# Task instructions
Work out how many lines in the records contain the word "index", and give that number alone.
[Recorded information Boundary: Start]
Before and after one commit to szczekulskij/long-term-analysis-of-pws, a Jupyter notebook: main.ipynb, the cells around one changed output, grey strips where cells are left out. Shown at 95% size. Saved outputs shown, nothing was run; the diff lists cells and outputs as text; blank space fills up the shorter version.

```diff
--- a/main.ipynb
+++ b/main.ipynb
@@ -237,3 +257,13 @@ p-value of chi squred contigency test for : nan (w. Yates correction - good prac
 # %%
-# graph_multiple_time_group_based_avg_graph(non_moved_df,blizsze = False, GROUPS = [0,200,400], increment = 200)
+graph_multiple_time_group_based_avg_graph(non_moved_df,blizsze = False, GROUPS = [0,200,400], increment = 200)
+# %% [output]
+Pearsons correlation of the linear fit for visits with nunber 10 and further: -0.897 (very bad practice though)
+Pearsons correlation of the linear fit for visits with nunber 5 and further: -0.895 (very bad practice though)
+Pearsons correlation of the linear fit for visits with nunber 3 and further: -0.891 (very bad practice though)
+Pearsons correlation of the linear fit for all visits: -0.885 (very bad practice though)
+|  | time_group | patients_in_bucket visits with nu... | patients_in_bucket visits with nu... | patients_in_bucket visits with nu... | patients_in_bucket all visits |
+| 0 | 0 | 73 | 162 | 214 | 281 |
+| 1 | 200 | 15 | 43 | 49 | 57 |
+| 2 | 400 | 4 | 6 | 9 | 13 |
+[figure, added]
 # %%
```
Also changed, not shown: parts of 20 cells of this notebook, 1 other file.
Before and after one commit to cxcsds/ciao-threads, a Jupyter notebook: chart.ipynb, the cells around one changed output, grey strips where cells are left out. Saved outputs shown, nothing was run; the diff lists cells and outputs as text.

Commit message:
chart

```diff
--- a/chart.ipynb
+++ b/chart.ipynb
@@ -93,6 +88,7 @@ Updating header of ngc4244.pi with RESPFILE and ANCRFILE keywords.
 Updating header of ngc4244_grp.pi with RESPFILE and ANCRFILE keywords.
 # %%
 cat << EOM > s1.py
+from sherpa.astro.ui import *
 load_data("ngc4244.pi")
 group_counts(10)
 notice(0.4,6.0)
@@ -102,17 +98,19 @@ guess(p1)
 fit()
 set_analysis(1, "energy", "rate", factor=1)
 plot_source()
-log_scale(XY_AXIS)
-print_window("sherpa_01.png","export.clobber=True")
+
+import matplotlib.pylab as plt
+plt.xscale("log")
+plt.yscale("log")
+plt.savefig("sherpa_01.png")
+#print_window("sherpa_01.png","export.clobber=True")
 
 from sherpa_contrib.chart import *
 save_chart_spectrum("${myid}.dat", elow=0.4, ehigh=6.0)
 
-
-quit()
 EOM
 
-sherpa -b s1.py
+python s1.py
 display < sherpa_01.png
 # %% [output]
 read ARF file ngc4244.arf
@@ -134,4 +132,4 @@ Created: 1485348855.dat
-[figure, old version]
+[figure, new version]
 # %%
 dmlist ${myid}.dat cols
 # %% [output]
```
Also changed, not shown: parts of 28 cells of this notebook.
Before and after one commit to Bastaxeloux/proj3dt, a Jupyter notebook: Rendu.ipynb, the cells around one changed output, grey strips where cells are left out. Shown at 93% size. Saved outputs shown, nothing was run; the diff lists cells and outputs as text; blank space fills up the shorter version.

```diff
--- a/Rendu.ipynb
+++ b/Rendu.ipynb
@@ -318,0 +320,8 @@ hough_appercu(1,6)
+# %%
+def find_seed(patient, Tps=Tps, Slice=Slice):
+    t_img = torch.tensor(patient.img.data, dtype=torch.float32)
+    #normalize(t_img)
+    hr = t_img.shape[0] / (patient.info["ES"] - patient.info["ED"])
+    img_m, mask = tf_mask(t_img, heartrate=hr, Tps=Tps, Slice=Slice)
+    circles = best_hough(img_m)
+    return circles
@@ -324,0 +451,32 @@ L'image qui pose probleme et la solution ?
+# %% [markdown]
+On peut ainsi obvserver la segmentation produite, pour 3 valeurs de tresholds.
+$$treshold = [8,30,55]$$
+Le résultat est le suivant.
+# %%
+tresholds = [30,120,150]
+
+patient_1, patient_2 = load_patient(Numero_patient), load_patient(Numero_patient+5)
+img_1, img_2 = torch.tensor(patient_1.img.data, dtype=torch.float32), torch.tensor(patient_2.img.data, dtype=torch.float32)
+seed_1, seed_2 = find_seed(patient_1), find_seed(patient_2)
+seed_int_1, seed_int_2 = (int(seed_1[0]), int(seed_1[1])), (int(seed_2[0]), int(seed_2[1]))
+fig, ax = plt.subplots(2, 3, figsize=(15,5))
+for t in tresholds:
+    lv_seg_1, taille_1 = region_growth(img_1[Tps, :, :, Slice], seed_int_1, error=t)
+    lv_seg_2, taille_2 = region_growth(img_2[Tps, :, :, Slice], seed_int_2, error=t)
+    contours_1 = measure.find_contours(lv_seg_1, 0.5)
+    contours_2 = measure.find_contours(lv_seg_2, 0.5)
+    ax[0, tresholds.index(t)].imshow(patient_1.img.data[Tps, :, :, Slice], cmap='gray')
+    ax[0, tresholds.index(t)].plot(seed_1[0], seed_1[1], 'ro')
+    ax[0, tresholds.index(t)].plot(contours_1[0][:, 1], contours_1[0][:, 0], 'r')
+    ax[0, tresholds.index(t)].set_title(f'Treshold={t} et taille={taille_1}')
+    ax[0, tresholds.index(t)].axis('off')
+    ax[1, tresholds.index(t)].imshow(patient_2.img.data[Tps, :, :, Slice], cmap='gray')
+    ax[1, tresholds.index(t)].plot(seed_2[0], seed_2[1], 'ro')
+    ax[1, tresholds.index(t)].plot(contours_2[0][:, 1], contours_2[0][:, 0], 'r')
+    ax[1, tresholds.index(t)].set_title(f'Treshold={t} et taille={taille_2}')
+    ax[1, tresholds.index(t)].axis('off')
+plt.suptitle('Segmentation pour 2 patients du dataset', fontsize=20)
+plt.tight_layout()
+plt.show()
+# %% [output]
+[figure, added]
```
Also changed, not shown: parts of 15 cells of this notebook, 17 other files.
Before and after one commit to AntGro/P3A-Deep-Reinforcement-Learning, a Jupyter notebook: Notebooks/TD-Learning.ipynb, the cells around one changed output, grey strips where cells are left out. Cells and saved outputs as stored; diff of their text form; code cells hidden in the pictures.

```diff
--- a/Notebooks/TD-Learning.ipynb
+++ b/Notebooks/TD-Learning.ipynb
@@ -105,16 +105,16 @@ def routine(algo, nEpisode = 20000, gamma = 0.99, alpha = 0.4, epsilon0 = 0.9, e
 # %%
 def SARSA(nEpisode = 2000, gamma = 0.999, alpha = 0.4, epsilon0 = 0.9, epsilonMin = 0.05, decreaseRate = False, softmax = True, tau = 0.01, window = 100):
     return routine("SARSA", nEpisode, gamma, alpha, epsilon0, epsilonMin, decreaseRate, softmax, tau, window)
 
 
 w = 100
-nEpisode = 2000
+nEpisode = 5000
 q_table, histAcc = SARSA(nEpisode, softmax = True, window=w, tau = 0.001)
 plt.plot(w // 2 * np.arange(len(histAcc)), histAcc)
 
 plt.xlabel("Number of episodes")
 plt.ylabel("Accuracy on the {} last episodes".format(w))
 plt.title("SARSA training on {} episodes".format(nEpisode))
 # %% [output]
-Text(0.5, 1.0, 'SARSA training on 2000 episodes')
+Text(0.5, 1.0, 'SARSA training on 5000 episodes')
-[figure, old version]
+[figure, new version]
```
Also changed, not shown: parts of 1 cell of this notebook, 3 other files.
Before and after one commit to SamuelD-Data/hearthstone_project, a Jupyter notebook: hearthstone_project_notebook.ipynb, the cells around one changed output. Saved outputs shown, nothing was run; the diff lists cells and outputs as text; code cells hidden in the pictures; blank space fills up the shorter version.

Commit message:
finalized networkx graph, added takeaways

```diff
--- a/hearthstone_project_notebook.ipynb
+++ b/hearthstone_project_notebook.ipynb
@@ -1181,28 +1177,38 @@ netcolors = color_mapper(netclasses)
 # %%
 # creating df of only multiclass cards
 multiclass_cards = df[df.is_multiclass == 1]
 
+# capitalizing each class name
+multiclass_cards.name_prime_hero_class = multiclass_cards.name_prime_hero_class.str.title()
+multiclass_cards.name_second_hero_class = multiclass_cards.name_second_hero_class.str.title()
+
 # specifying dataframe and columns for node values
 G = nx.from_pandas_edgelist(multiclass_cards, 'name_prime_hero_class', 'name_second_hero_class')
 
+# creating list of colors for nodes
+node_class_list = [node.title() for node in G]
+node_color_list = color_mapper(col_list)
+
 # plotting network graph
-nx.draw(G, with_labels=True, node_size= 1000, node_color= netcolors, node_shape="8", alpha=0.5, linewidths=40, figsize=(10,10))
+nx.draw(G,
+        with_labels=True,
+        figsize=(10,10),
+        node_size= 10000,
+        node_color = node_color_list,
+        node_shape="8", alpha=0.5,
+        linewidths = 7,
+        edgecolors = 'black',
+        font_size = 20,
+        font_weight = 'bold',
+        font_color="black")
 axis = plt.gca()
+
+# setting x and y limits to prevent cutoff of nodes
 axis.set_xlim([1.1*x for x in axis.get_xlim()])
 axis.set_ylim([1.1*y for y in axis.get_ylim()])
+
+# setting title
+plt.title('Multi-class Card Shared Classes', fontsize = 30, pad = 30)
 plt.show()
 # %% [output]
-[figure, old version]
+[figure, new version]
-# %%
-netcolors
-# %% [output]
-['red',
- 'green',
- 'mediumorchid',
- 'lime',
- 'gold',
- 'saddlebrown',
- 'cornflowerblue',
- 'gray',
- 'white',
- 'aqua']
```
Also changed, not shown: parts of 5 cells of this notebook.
[Recorded information Boundary: End]
# Output of the exercise
10